Work through the records below and copy every line that includes "installs".

==== Given records

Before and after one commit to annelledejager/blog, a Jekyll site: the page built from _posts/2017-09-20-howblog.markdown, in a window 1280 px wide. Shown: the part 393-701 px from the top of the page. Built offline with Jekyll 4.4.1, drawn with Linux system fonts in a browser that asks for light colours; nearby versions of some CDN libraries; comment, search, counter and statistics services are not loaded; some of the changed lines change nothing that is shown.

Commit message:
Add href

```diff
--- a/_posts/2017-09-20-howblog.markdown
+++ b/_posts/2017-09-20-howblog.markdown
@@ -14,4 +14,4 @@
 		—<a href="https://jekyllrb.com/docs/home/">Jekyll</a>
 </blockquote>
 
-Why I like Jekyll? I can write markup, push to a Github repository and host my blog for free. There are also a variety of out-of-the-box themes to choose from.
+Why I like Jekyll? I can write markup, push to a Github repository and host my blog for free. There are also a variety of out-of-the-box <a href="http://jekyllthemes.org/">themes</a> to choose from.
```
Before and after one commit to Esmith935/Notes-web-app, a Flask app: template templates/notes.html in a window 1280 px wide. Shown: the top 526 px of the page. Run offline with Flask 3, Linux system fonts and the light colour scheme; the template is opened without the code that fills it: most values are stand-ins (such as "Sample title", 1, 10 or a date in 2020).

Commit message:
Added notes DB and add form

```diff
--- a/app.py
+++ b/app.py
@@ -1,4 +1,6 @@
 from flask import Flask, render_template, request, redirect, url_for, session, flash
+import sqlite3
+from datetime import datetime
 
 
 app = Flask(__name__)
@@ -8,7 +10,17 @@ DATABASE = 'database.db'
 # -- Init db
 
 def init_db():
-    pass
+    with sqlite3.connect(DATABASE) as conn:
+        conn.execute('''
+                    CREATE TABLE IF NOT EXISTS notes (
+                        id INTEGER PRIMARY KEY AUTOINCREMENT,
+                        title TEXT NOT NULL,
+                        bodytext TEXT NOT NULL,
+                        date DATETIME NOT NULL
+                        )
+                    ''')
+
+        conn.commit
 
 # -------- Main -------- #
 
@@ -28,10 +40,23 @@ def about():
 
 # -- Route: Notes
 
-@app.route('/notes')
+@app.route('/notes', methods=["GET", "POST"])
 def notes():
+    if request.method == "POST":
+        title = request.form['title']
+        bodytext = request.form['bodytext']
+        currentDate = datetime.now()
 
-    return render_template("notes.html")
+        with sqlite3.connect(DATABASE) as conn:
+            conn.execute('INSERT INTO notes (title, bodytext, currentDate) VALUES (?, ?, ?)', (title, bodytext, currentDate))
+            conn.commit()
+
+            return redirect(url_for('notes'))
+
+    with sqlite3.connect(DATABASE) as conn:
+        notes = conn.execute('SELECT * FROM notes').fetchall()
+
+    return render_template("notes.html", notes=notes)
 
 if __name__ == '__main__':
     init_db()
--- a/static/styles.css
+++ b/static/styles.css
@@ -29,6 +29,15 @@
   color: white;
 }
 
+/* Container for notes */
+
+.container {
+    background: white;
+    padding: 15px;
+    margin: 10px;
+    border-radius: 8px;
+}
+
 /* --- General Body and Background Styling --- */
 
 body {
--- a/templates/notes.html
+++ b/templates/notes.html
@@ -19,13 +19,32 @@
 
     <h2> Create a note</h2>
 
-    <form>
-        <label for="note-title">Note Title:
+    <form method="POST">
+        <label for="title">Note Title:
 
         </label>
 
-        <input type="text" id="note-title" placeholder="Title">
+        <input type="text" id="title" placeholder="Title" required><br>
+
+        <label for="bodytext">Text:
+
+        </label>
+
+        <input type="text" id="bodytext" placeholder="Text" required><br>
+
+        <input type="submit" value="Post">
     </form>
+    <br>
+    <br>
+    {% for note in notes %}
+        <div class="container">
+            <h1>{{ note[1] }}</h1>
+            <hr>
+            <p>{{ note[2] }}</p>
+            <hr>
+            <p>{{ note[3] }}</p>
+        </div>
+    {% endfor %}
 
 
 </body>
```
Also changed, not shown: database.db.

========
==== Given records

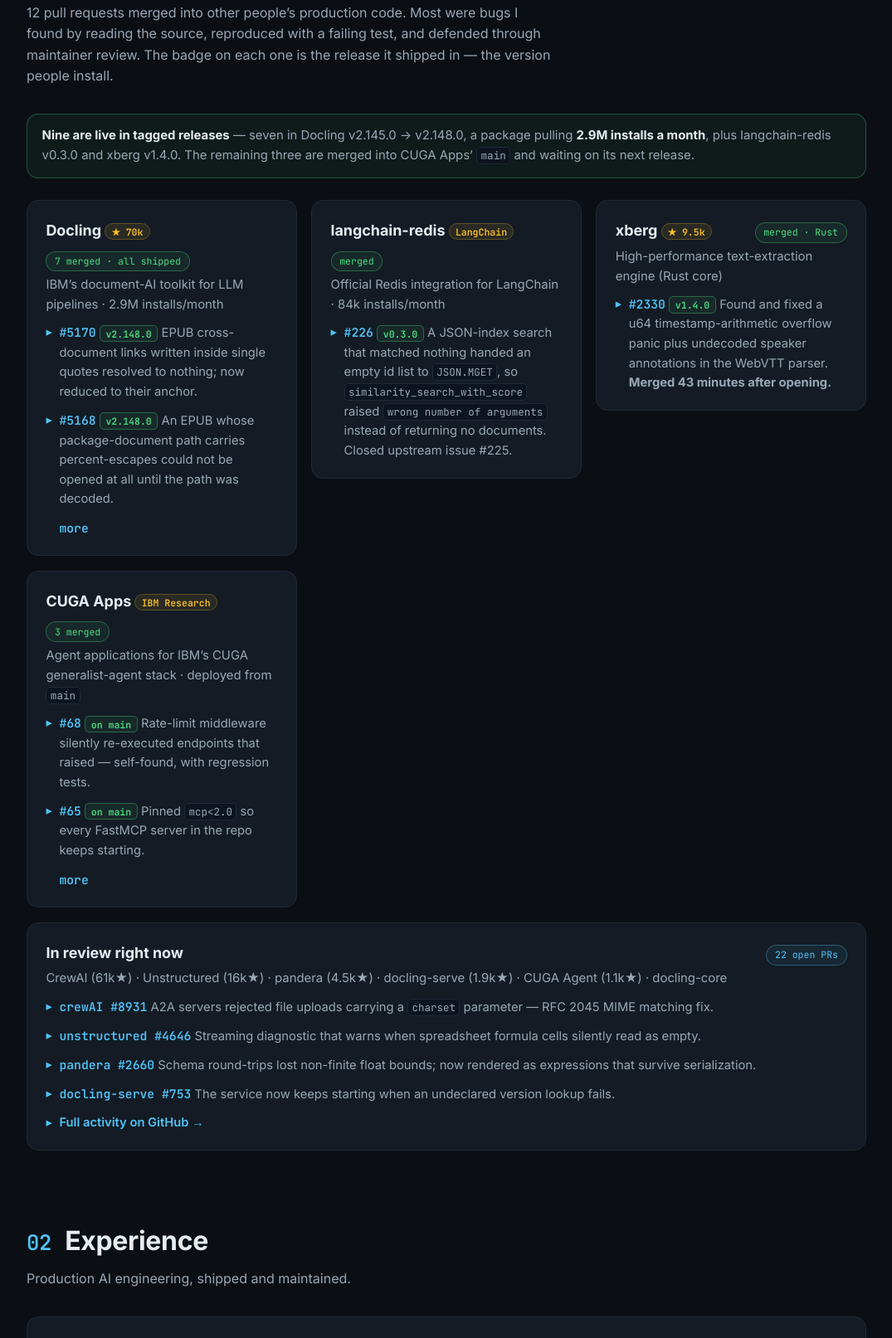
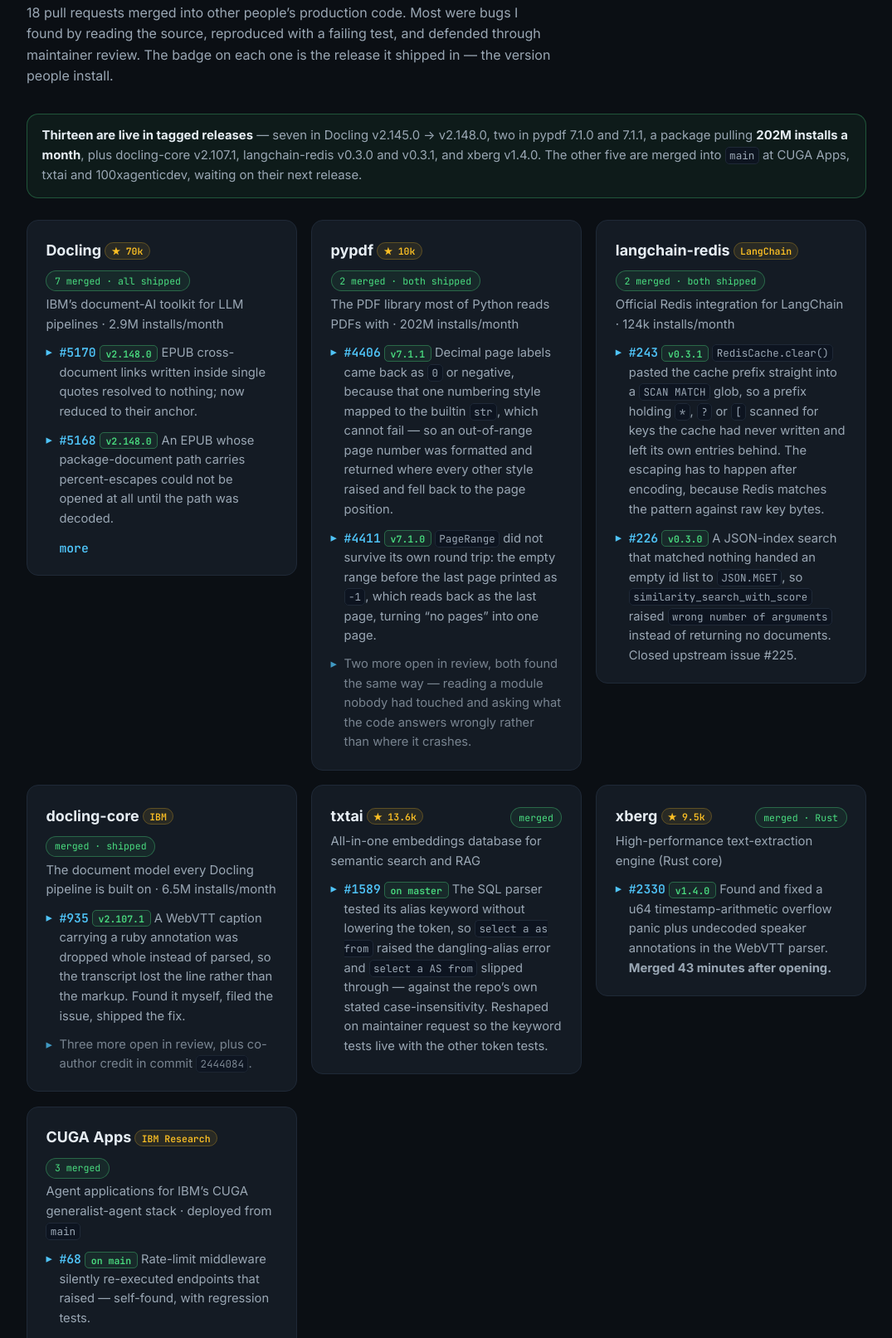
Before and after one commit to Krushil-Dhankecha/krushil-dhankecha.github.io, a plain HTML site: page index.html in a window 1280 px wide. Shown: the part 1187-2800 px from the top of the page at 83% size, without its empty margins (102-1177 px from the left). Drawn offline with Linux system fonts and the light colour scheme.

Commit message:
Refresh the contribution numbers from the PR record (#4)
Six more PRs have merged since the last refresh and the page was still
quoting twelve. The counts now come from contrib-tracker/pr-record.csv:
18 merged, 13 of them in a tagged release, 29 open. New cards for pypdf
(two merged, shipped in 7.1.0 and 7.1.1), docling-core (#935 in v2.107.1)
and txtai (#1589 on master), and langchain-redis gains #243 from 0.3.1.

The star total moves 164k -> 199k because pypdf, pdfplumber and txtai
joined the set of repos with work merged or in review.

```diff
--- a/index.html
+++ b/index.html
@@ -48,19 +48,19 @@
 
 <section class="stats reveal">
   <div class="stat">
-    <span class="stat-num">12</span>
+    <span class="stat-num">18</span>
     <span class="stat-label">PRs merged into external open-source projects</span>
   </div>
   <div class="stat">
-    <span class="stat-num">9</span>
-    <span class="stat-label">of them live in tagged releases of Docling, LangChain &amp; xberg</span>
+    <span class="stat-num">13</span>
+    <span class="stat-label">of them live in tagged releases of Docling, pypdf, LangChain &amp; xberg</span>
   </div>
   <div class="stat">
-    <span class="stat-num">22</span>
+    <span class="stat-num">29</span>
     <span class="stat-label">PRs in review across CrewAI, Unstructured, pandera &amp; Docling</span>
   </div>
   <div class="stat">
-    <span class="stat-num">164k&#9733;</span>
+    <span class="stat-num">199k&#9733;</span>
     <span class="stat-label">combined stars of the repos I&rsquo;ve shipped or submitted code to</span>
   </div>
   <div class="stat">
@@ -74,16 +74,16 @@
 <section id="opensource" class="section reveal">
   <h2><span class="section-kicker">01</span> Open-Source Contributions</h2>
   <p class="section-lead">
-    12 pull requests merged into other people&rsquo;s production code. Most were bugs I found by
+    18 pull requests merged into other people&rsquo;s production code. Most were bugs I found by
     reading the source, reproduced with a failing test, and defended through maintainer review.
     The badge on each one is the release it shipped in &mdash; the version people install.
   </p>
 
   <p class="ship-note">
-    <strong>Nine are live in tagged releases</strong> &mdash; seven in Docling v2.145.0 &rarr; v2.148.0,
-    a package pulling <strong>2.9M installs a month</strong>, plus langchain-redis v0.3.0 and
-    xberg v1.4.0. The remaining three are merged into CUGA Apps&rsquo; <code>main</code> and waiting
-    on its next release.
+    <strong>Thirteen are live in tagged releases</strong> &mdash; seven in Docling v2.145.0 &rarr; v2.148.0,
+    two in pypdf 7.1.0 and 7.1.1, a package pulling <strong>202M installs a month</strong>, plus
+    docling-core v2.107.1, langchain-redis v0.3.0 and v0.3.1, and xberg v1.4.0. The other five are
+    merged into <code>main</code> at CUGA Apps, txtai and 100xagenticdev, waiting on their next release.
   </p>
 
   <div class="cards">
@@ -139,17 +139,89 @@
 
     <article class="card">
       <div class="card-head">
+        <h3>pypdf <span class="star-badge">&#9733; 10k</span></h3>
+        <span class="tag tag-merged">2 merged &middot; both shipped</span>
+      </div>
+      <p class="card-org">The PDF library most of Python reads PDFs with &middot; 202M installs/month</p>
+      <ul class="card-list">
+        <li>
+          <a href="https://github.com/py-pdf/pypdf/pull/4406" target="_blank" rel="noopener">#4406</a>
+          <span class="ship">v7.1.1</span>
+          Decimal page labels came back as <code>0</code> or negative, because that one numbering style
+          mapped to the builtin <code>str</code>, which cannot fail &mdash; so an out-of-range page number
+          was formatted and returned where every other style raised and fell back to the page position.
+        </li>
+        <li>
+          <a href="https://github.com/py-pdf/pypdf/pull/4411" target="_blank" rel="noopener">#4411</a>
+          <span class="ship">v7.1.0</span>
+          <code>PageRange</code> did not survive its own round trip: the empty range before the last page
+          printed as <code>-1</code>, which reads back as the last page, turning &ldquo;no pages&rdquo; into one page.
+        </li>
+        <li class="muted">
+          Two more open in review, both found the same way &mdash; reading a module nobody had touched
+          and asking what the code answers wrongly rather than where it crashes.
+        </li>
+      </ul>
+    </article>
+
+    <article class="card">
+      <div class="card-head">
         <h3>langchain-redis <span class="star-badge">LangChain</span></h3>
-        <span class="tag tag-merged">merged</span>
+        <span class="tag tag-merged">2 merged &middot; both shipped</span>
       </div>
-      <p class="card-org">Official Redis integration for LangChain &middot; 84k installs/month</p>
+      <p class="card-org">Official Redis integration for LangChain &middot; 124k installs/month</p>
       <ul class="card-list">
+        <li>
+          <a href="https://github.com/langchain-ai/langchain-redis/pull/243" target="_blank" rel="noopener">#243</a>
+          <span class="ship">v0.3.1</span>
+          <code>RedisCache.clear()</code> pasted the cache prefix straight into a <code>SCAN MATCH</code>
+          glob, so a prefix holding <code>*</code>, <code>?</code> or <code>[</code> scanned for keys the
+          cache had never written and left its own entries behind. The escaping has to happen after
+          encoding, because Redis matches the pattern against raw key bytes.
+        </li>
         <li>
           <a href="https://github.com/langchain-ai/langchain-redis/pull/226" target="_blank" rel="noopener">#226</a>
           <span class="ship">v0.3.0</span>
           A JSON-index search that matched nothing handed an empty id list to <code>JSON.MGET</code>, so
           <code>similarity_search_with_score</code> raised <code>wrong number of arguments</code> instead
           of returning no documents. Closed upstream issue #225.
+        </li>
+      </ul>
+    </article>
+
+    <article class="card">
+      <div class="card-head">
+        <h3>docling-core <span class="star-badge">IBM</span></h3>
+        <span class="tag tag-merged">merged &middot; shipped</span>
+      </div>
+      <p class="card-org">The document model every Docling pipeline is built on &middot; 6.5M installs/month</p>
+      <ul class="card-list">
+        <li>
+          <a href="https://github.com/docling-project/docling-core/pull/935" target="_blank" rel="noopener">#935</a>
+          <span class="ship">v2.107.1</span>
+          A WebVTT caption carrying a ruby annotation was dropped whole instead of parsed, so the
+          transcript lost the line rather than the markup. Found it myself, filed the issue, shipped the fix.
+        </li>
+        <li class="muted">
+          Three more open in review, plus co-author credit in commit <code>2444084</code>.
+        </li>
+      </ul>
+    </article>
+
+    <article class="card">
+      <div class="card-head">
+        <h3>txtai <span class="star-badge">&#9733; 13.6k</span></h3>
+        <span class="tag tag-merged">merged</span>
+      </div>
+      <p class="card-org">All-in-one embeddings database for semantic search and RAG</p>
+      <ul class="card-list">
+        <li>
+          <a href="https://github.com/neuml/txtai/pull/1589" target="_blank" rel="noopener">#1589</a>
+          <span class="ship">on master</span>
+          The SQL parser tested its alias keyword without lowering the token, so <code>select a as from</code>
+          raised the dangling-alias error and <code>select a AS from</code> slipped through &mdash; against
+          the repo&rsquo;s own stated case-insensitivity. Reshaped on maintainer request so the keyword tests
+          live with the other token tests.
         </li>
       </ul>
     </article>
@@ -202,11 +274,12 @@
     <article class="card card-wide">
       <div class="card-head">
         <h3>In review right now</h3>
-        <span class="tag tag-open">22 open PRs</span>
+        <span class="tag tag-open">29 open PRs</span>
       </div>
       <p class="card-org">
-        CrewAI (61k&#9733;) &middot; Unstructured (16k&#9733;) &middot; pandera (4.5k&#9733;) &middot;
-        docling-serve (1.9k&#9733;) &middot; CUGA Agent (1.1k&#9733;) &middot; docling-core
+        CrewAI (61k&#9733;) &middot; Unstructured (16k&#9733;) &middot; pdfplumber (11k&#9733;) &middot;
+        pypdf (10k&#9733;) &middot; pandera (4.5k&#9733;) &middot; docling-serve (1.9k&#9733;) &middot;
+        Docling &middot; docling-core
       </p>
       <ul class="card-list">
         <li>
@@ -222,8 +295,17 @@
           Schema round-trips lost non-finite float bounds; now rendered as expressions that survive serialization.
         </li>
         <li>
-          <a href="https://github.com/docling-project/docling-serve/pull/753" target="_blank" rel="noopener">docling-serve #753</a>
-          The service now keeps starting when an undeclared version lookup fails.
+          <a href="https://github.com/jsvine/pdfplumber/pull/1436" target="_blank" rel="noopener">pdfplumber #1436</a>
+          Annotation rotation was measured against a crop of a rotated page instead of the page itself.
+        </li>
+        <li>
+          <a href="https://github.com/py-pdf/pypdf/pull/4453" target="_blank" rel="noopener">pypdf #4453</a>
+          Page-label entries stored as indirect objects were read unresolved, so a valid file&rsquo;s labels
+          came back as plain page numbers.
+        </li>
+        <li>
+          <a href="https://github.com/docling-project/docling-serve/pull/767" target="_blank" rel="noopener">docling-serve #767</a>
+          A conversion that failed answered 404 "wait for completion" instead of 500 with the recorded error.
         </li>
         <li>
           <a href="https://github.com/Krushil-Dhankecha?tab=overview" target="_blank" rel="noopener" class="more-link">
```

========
==== Given records

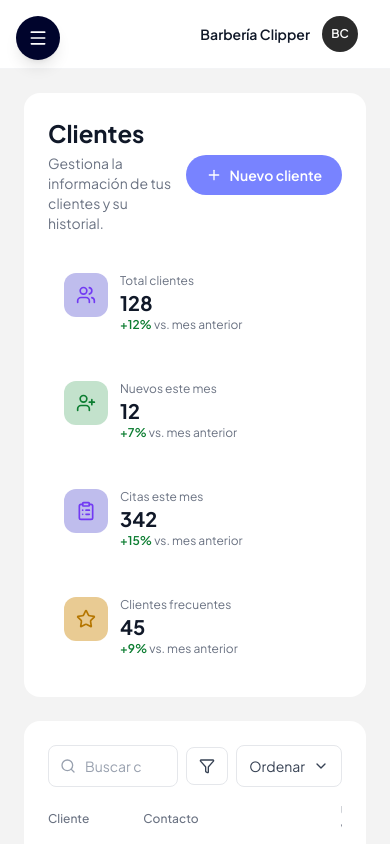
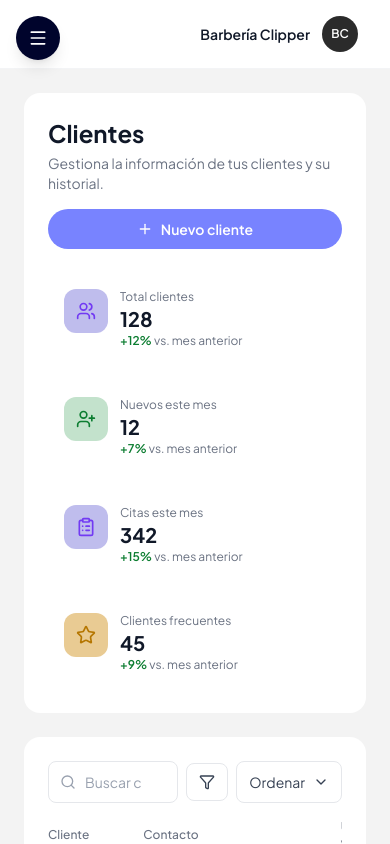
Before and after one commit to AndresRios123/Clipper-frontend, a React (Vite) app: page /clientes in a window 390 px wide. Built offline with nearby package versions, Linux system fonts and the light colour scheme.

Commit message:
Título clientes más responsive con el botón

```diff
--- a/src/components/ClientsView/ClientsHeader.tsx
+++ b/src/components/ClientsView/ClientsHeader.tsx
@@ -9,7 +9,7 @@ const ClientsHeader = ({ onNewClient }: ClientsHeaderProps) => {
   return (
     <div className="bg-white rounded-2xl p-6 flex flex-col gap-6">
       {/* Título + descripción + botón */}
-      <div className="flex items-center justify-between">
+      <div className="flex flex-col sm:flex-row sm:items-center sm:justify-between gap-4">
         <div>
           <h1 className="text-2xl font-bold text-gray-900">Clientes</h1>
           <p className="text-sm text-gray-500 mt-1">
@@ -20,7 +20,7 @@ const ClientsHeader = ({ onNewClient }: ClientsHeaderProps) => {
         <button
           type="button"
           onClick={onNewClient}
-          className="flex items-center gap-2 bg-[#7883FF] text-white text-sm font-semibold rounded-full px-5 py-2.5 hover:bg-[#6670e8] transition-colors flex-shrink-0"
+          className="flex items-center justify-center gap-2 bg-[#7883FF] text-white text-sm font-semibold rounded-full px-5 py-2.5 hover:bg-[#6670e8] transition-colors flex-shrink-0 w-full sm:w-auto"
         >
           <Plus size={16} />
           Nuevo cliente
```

========

» **Solved exercise**:
-    a package pulling <strong>2.9M installs a month</strong>, plus langchain-redis v0.3.0 and
+    two in pypdf 7.1.0 and 7.1.1, a package pulling <strong>202M installs a month</strong>, plus
+      <p class="card-org">The PDF library most of Python reads PDFs with &middot; 202M installs/month</p>
-      <p class="card-org">Official Redis integration for LangChain &middot; 84k installs/month</p>
+      <p class="card-org">Official Redis integration for LangChain &middot; 124k installs/month</p>
+      <p class="card-org">The document model every Docling pipeline is built on &middot; 6.5M installs/month</p>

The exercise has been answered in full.